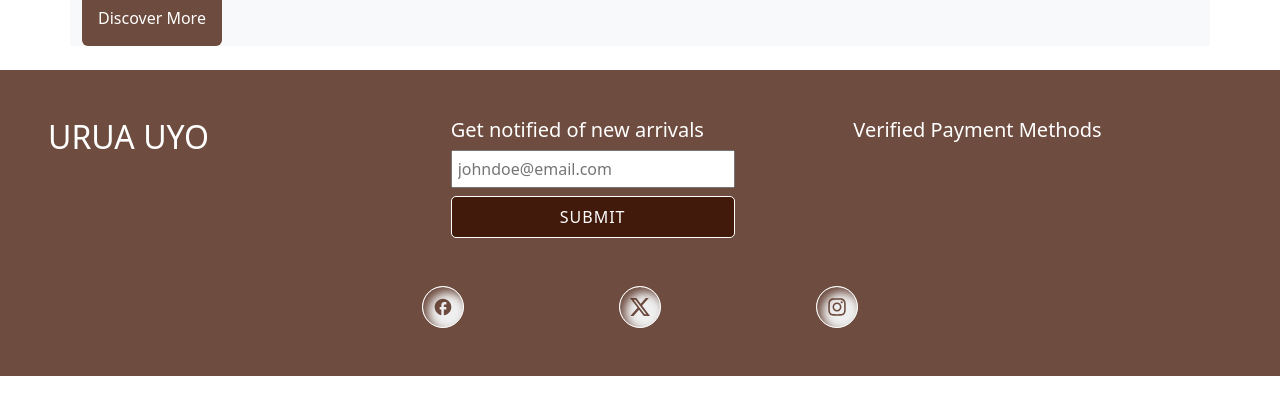
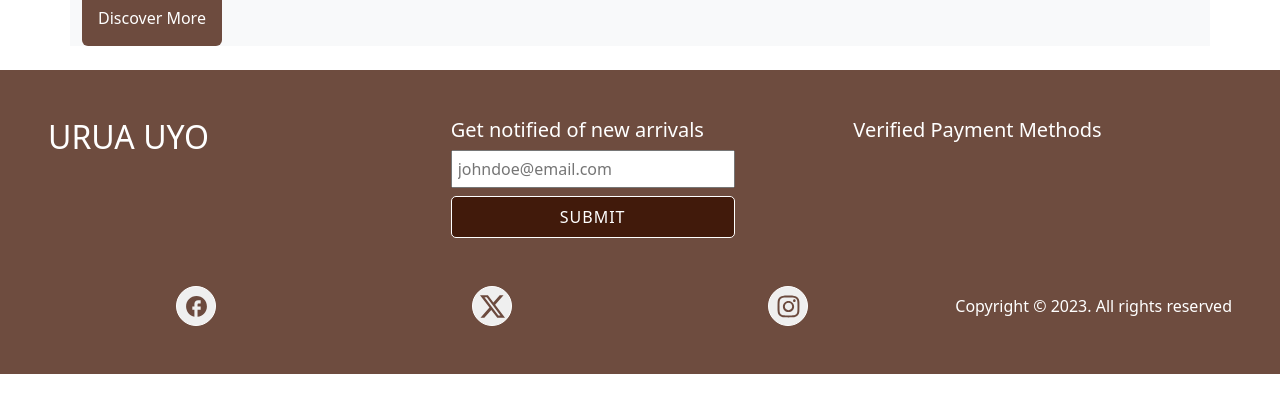
Before and after one commit to Nathaniyell/Urua-Uyo, a React (Vite) app: page / in a window 1280 px wide. Shown: the part 380-794 px from the top of the page. Built offline with nearby package versions, Linux system fonts and the light colour scheme; no server answers.

Commit message:
update Footer.tsx and footer.css

```diff
--- a/src/components/Footer.tsx
+++ b/src/components/Footer.tsx
@@ -7,25 +7,26 @@ import { FaInstagram } from "react-icons/fa";
 
 const Footer = () => {
   return (
-    <div className="w-100 p-1 p-md-5" style={{backgroundColor: "#552d1ed9"}}>
-    <Row xs={2} md={3} className="text-white mb-5">
+    <footer className="w-100 p-3 p-md-5" style={{backgroundColor: "#552d1ed9"}}>
+    <Row xs={1} md={3} className="text-white mb-5">
     <Col>
         <h1 className="fs-2 text-white">URUA UYO</h1>
         </Col>
         <Col>
-        <form action="">
+        <form action="" className="my-3 my-md-0">
             <h5>Get notified of new arrivals</h5>
             <div>
-                <input className="footer__input mb-2 w-75" type="email" placeholder="johndoe@email.com" />
-                <button className="footer-btn w-75" type="submit">Submit</button>
+                <input className="footer__input mb-2 w-75 w-md-100" type="email" placeholder="johndoe@email.com" />
+                <button className="footer-btn w-75 w-md-100" type="submit">Submit</button>
             </div>
         </form>
         </Col>
-    <Col>
+    <Col className="my-3 my-md-0">
     <h5>Verified Payment Methods</h5>
     </Col>
     </Row>
-    <div className="d-flex flex-wrap w-50 justify-content-around align-items-center mx-auto">
+    <div className="d-flex flex-column flex-md-row align-items-center justify-content-between mt-5">
+    <div className="d-flex w-75 justify-content-around align-items-center">
         {[<MdFacebook />, <BsTwitterX />, <FaInstagram />].map((icon, index)=>{
             return(
                 <button className="rounded-circle social__icons" key={index}>{icon}</button>
@@ -33,7 +34,10 @@ const Footer = () => {
         })}
 
     </div>
+    <span className="text-white my-3 my-md-0">Copyright &copy; {new Date().getFullYear()}. All rights reserved</span>
     </div>
+
+    </footer>
   )
 }
 
--- a/src/components/footer.css
+++ b/src/components/footer.css
@@ -20,11 +20,12 @@
     display: grid;
     place-items: center;
     border: 1px solid white;
-    padding: 10px;
+ width: 40px;
+ height: 40px;
     color: #552d1ed9;
     transition: all ease-in-out 0.8s;
-    box-shadow: 5px 5px 10px #552d1ed9 inset;
-    font-size: 20px;
+    /* box-shadow: 5px 5px 10px #552d1ed9 inset; */
+    font-size: 25px;
 }
 .social__icons:hover{
     background-color: #552d1ed9;
```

§ Task goal:
In the entries above, how many lines include the word "content"? Only the number should be given.

§ Response to this exercise:
3